• **EXERCISE AIM**:
Filter the entries below, keeping every line that has the word "userFriendlyName".

---------- RECORD EXCERPTS ----------

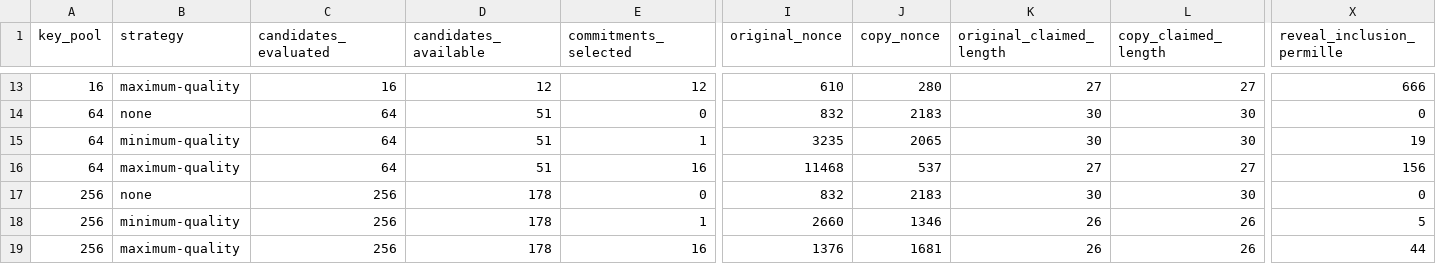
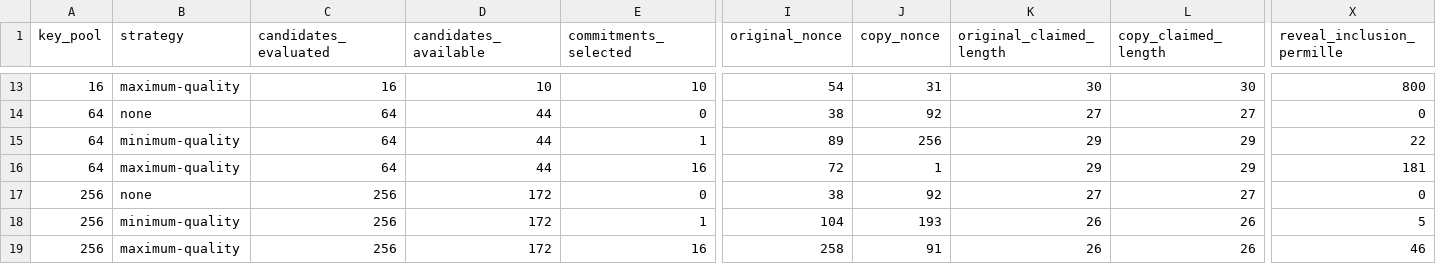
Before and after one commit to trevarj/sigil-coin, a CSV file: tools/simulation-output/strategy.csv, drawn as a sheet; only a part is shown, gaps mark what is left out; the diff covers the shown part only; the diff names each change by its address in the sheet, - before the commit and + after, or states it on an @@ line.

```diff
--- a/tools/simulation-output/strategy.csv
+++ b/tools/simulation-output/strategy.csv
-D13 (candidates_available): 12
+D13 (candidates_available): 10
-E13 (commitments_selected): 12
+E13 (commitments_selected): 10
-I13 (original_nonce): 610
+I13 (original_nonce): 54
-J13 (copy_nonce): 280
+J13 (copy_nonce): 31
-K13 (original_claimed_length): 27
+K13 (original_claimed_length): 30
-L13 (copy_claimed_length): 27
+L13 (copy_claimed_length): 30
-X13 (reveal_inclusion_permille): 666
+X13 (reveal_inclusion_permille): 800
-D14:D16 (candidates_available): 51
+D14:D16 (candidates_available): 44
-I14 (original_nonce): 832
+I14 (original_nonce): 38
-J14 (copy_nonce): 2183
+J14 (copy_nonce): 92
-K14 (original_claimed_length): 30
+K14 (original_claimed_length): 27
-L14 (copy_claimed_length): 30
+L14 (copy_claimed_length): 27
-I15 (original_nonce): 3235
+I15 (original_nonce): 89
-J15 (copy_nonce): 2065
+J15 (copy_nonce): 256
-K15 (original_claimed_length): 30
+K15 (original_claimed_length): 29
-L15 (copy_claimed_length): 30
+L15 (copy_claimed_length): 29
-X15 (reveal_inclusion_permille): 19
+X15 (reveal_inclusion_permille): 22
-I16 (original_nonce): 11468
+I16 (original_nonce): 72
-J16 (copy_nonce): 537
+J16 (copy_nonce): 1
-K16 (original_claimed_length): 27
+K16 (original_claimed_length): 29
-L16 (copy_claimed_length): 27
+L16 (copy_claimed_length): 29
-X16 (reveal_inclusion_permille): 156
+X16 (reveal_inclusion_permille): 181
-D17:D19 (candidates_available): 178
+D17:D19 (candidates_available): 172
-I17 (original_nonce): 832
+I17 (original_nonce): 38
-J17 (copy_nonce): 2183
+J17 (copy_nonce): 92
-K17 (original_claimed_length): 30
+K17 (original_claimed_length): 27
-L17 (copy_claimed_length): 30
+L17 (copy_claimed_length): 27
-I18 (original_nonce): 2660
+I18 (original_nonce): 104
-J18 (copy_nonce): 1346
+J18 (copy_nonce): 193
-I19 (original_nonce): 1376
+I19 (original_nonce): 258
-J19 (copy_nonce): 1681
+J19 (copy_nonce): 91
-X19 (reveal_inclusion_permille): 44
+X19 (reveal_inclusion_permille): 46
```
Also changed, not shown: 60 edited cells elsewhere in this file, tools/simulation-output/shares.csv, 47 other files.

----------
---------- RECORD EXCERPTS ----------

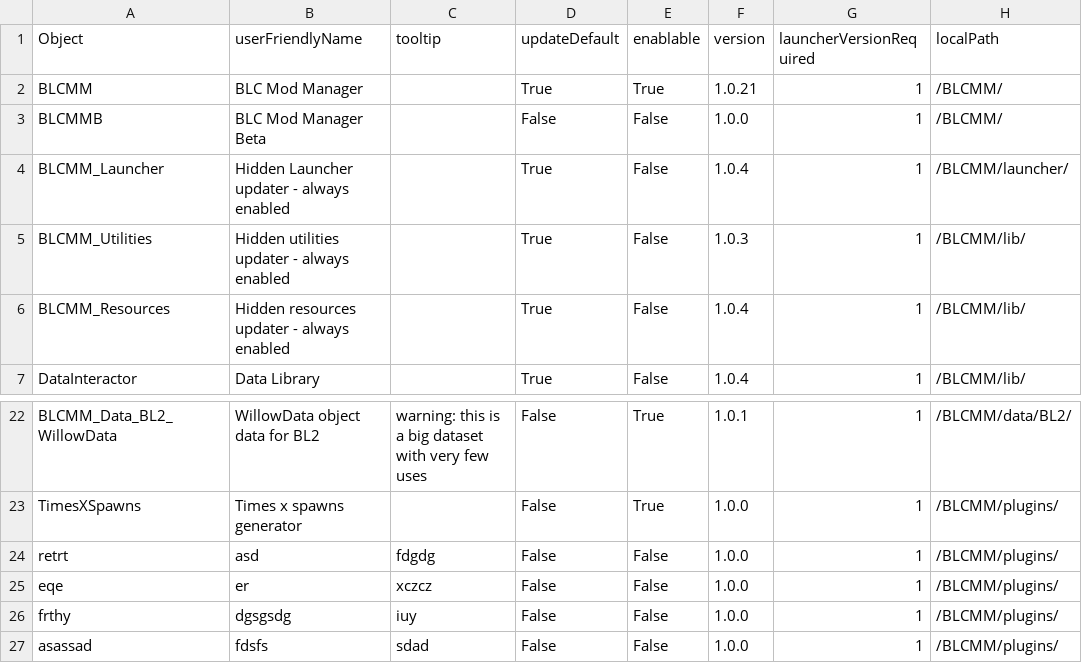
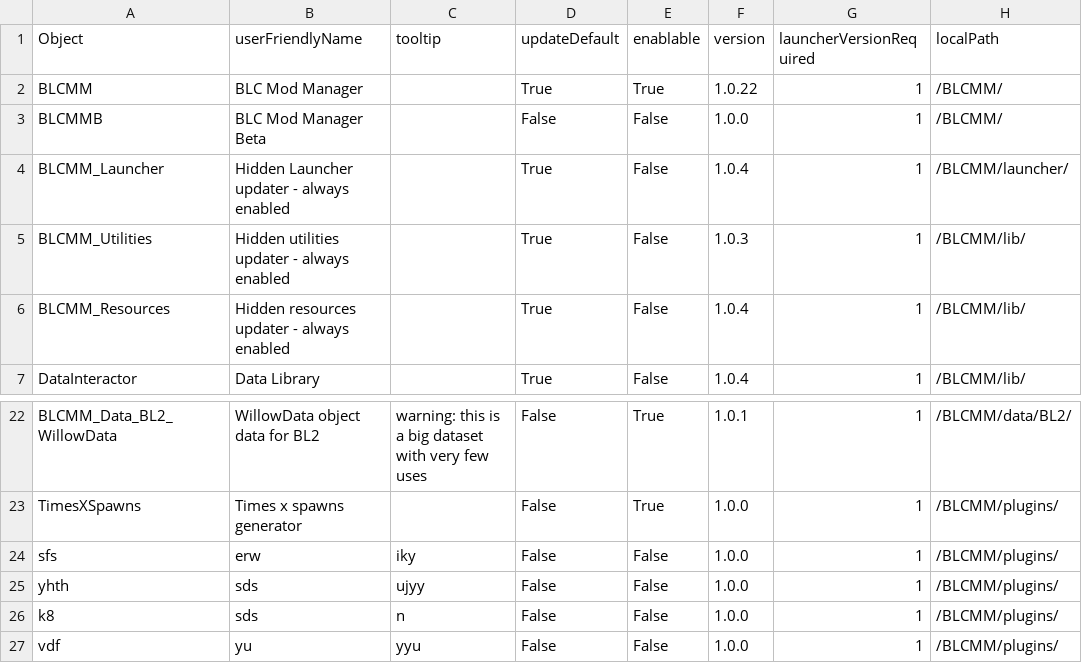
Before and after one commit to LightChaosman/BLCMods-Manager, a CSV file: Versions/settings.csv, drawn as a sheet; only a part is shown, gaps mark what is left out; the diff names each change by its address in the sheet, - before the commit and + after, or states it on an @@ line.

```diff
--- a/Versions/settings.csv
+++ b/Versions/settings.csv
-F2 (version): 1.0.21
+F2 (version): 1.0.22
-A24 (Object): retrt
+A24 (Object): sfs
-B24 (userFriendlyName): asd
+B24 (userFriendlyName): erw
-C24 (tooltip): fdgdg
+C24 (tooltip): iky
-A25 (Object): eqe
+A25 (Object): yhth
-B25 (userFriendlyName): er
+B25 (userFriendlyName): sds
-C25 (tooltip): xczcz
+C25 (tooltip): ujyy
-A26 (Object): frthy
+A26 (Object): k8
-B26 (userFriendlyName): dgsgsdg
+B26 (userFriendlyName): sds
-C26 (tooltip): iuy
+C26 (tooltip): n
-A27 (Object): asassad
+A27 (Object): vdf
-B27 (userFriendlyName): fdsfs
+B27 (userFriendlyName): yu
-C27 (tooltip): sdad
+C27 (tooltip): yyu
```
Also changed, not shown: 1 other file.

----------
---------- RECORD EXCERPTS ----------

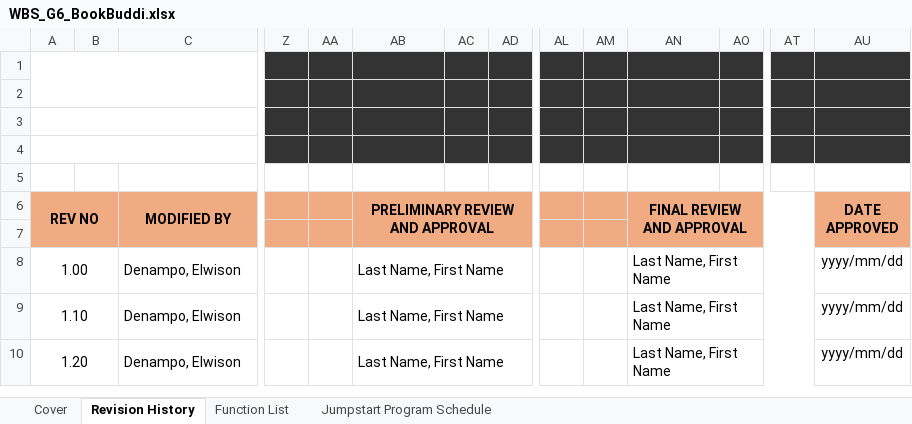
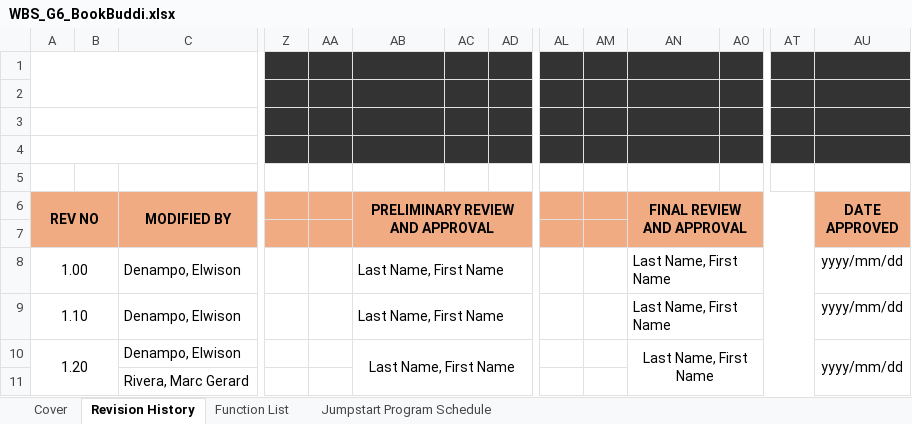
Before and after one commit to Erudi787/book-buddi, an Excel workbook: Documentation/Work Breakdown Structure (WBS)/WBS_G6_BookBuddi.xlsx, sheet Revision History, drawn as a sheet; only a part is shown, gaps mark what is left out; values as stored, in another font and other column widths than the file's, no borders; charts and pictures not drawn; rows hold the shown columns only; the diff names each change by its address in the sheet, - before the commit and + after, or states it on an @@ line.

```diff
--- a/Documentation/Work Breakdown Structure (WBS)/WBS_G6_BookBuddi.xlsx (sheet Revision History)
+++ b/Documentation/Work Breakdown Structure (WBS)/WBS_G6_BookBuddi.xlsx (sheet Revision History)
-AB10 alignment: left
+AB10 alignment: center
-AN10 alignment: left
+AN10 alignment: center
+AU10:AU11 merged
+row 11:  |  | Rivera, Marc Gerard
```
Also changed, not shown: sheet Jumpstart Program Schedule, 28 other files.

----------

• **ANSWER TO THIS EXERCISE**:
-B24 (userFriendlyName): asd
+B24 (userFriendlyName): erw
-B25 (userFriendlyName): er
+B25 (userFriendlyName): sds
-B26 (userFriendlyName): dgsgsdg
+B26 (userFriendlyName): sds
-B27 (userFriendlyName): fdsfs
+B27 (userFriendlyName): yu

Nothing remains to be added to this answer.